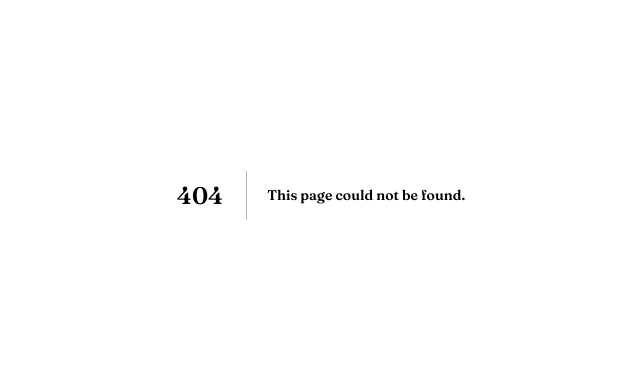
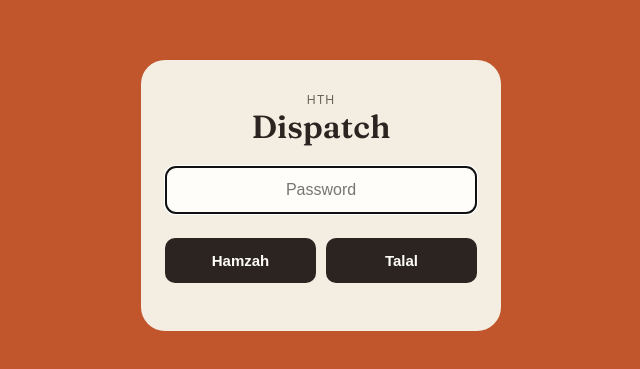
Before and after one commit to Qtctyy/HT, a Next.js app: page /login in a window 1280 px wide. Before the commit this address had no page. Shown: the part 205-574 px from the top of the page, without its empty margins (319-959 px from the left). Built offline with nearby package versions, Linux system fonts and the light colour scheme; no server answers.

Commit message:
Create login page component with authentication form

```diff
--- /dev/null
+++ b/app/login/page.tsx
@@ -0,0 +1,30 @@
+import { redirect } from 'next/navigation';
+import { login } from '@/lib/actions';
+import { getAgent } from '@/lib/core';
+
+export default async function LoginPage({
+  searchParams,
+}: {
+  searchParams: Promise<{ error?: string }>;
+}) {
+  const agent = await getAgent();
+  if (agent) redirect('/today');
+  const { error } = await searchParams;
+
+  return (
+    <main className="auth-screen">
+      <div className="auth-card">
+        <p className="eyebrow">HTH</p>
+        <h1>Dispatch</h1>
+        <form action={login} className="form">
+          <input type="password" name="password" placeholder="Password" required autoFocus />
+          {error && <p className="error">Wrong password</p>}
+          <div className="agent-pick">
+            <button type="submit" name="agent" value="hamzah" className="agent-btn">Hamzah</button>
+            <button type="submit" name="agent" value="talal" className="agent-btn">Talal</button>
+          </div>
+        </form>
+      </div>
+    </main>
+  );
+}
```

........

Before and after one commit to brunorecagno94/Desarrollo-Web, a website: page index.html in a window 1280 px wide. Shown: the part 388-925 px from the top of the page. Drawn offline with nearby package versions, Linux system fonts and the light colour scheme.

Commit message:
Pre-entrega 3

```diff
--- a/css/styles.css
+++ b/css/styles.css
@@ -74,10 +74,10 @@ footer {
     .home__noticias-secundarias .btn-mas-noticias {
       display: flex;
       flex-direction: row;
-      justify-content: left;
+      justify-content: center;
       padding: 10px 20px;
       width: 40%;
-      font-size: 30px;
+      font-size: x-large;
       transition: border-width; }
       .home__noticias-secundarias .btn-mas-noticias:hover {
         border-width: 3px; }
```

........

> **Description of the task**
Among the lines above, find each one containing the string "className" and copy it.

> **Answer space**
+    <main className="auth-screen">
+      <div className="auth-card">
+        <p className="eyebrow">HTH</p>
+        <form action={login} className="form">
+          {error && <p className="error">Wrong password</p>}
+          <div className="agent-pick">
+            <button type="submit" name="agent" value="hamzah" className="agent-btn">Hamzah</button>
+            <button type="submit" name="agent" value="talal" className="agent-btn">Talal</button>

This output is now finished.